Rice, who negotiated with the North while she was serving in President George W. Bush's administration, had what she called three "admonitions" for the administration:
"Don't forget that there are other interested parties. For instance, Japan has a very important interest here. Secondly, take it one step at a time. It's fine to talk about a peace treaty on the Korean Peninsula. In fact, we talked about a peace treaty. That should be the ultimate goal. But go step by step, make sure there's good verification of everything the North Koreans are doing, and keep your eye on the prize of denuclearization. Because what we want to do is stop them short of threatening the American homeland," Rice said. "And finally, remember the nature of this regime. This is a regime that murdered an American citizen just a year ago, this is a regime where the leader killed his... It's a brutal regime, a secretive regime."
South and North Korea's historic agreement last week for aand denuclearization in the Korean Peninsula set the stage for Mr. Trump's meeting with Kim, which will likely happen in the next three or four weeks. The under consideration are Singapore and Mongolia, administration sources told CBS News chief White House correspondent Major Garrett.
Rice, who co-authored a new book called "Political Risk: How Businesses and Organizations Can Anticipate Global Insecurity" with fellow Stanford professor Amy Zegart, gave former Secretary of State Rex Tillerson credit for getting North Korea to the table.
"[The North Koreans] have a tendency when they're under pressure, under sanctions to come to the table, to go on a kind of charm offensive," Rice said. "In fact, I think… former Secretary Tillerson actually deserves a lot of credit for putting together a pretty tough isolation campaign."
She also said she was "impressed", who is now secretary of state, was able to visit North Korea's capital in secret. "This could be an opening. This is the first time we've dealt this directly," Rice said.
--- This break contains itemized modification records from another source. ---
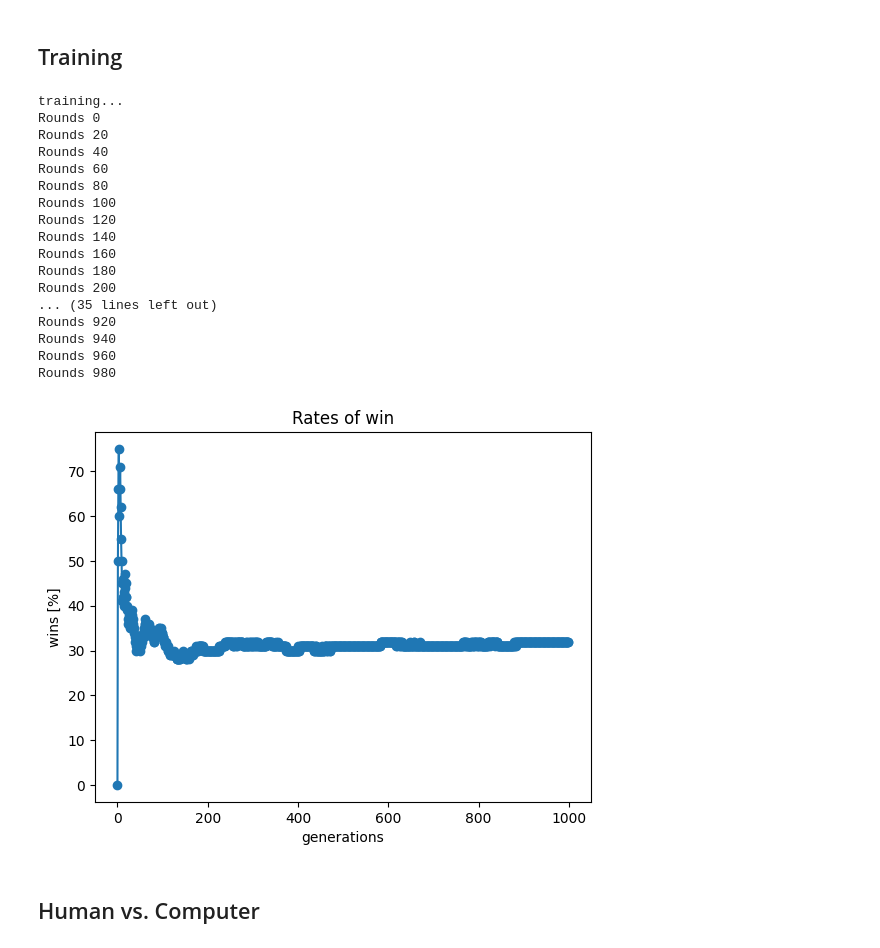
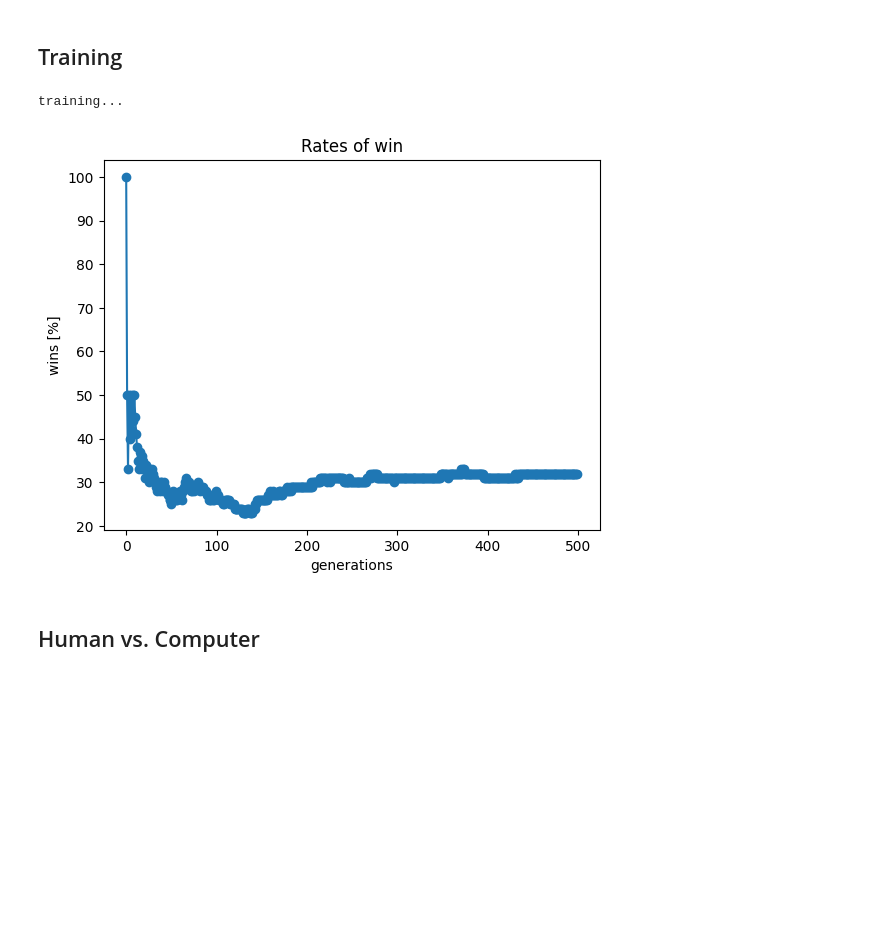
Before and after one commit to leighannelem/checkersRL_math156_24, a Jupyter notebook: new_notebook.ipynb, the cells around one changed output. Drawn from its saved outputs; the diff is of its cells as text; code cells hidden in the pictures; blank space fills up the shorter version.

```diff
--- a/new_notebook.ipynb
+++ b/new_notebook.ipynb
@@ -224,29 +21,13 @@ Epoch 16/16
 # %%
 p1 = Player("p1")
 p2 = Player("p2")
 
 st = State(p1, p2)
 print("training...")
-st.play(1000)
+st.play(500)
 # %% [output]
 training...
-Rounds 0
-Rounds 20
-Rounds 40
-Rounds 60
-Rounds 80
-Rounds 100
-Rounds 120
-Rounds 140
-Rounds 160
-Rounds 180
-Rounds 200
-... (35 lines left out)
-Rounds 920
-Rounds 940
-Rounds 960
-Rounds 980
-[figure, old version]
+[figure, new version]
 # %%
 p1.savePolicy()
 p2.savePolicy()
```
Also changed, not shown: parts of 3 cells of this notebook, 6 other files.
For verification of denuclearization, Rice advocated for "snap inspections" with North Korea who has cheated on agreements in the past.
"Meaning that you can go anywhere, any time that you wish to send inspectors there. These regimes are very good at, for instance, cleaning up a site after they've been notified that you want to look at that site. And so they tend to list their known sites, but hide other sites. And so you have to be able to go anywhere, anytime," Rice said.
She added that inspectors on the ground make a difference.
"I hope that one of the first steps in these North Korean negotiations would be to get inspectors, International Atomic Energy Agency inspectors, on the ground. Because our intelligence about North Korea is not very good," Rice said. "Being on the ground with experienced people, you pick up things that you wouldn't be able to pick up through other means."
Rice also said she's not worried the North Korean negotiations will be impacted by Mr. Trump's, an accord she said was a "weak agreement" that she would not have signed.
"The North Koreans are going to negotiate, if they negotiate, because it's in their interests to do so because they're under pressure," Rice said. "What has happened with Iran I think isn't the issue. It might be a little bit of an object lesson though for Kim Jong Un that we negotiated with [Libyan dictator], and Qaddafi didn't end up so well. I think that may be more in his memory bank than what we do with Iran."